■ Problem description
Set down all the records below, word for word.

■ Entries shown

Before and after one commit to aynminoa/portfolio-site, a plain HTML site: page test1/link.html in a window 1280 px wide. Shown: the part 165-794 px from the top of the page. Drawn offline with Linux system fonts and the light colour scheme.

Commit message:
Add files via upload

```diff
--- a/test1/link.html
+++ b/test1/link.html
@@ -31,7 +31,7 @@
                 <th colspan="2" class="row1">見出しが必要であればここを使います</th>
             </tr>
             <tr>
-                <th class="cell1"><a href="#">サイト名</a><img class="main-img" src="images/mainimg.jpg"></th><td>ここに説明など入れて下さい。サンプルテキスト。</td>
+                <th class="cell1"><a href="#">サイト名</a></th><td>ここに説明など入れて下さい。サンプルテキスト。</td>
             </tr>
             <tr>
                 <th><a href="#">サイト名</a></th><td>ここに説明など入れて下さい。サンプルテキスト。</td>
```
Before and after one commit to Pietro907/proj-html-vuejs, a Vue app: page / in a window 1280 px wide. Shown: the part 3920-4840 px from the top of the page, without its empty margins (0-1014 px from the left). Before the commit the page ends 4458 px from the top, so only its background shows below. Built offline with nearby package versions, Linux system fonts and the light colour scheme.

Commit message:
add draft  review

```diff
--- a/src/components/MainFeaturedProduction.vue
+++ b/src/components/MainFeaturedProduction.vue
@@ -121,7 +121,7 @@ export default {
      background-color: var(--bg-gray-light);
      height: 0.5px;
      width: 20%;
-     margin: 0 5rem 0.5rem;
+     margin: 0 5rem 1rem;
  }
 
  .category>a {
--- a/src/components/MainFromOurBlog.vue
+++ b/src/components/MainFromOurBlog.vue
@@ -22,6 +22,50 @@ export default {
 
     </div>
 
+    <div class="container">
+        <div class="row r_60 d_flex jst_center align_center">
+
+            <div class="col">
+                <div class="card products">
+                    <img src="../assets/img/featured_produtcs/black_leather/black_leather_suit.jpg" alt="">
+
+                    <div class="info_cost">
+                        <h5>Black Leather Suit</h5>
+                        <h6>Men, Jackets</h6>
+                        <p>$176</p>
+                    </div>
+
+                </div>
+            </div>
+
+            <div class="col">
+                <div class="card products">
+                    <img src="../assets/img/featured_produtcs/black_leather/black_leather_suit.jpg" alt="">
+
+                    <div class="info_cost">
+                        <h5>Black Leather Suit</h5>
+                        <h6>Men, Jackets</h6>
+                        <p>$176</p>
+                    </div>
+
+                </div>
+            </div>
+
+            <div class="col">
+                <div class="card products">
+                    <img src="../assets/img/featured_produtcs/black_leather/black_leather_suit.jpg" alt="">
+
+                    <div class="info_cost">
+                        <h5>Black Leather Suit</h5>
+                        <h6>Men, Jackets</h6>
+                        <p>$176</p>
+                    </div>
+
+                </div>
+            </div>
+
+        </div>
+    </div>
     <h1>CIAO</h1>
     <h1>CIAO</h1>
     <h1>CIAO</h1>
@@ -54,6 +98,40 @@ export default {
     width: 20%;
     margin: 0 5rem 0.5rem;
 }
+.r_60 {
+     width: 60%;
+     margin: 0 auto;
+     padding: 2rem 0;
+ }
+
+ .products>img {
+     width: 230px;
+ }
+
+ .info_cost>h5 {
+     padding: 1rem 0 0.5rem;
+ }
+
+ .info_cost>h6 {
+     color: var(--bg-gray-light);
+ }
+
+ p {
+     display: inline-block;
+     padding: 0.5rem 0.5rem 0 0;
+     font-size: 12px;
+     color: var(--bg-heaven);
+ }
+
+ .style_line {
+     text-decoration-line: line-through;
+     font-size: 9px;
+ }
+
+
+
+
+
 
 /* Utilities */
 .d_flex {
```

■ Completed task
Before and after one commit to aynminoa/portfolio-site, a plain HTML site: page test1/link.html in a window 1280 px wide. Shown: the part 165-794 px from the top of the page. Drawn offline with Linux system fonts and the light colour scheme.

Commit message:
Add files via upload

```diff
--- a/test1/link.html
+++ b/test1/link.html
@@ -31,7 +31,7 @@
                 <th colspan="2" class="row1">見出しが必要であればここを使います</th>
             </tr>
             <tr>
-                <th class="cell1"><a href="#">サイト名</a><img class="main-img" src="images/mainimg.jpg"></th><td>ここに説明など入れて下さい。サンプルテキスト。</td>
+                <th class="cell1"><a href="#">サイト名</a></th><td>ここに説明など入れて下さい。サンプルテキスト。</td>
             </tr>
             <tr>
                 <th><a href="#">サイト名</a></th><td>ここに説明など入れて下さい。サンプルテキスト。</td>
```
Before and after one commit to Pietro907/proj-html-vuejs, a Vue app: page / in a window 1280 px wide. Shown: the part 3920-4840 px from the top of the page, without its empty margins (0-1014 px from the left). Before the commit the page ends 4458 px from the top, so only its background shows below. Built offline with nearby package versions, Linux system fonts and the light colour scheme.

Commit message:
add draft  review

```diff
--- a/src/components/MainFeaturedProduction.vue
+++ b/src/components/MainFeaturedProduction.vue
@@ -121,7 +121,7 @@ export default {
      background-color: var(--bg-gray-light);
      height: 0.5px;
      width: 20%;
-     margin: 0 5rem 0.5rem;
+     margin: 0 5rem 1rem;
  }
 
  .category>a {
--- a/src/components/MainFromOurBlog.vue
+++ b/src/components/MainFromOurBlog.vue
@@ -22,6 +22,50 @@ export default {
 
     </div>
 
+    <div class="container">
+        <div class="row r_60 d_flex jst_center align_center">
+
+            <div class="col">
+                <div class="card products">
+                    <img src="../assets/img/featured_produtcs/black_leather/black_leather_suit.jpg" alt="">
+
+                    <div class="info_cost">
+                        <h5>Black Leather Suit</h5>
+                        <h6>Men, Jackets</h6>
+                        <p>$176</p>
+                    </div>
+
+                </div>
+            </div>
+
+            <div class="col">
+                <div class="card products">
+                    <img src="../assets/img/featured_produtcs/black_leather/black_leather_suit.jpg" alt="">
+
+                    <div class="info_cost">
+                        <h5>Black Leather Suit</h5>
+                        <h6>Men, Jackets</h6>
+                        <p>$176</p>
+                    </div>
+
+                </div>
+            </div>
+
+            <div class="col">
+                <div class="card products">
+                    <img src="../assets/img/featured_produtcs/black_leather/black_leather_suit.jpg" alt="">
+
+                    <div class="info_cost">
+                        <h5>Black Leather Suit</h5>
+                        <h6>Men, Jackets</h6>
+                        <p>$176</p>
+                    </div>
+
+                </div>
+            </div>
+
+        </div>
+    </div>
     <h1>CIAO</h1>
     <h1>CIAO</h1>
     <h1>CIAO</h1>
@@ -54,6 +98,40 @@ export default {
     width: 20%;
     margin: 0 5rem 0.5rem;
 }
+.r_60 {
+     width: 60%;
+     margin: 0 auto;
+     padding: 2rem 0;
+ }
+
+ .products>img {
+     width: 230px;
+ }
+
+ .info_cost>h5 {
+     padding: 1rem 0 0.5rem;
+ }
+
+ .info_cost>h6 {
+     color: var(--bg-gray-light);
+ }
+
+ p {
+     display: inline-block;
+     padding: 0.5rem 0.5rem 0 0;
+     font-size: 12px;
+     color: var(--bg-heaven);
+ }
+
+ .style_line {
+     text-decoration-line: line-through;
+     font-size: 9px;
+ }
+
+
+
+
+
 
 /* Utilities */
 .d_flex {
```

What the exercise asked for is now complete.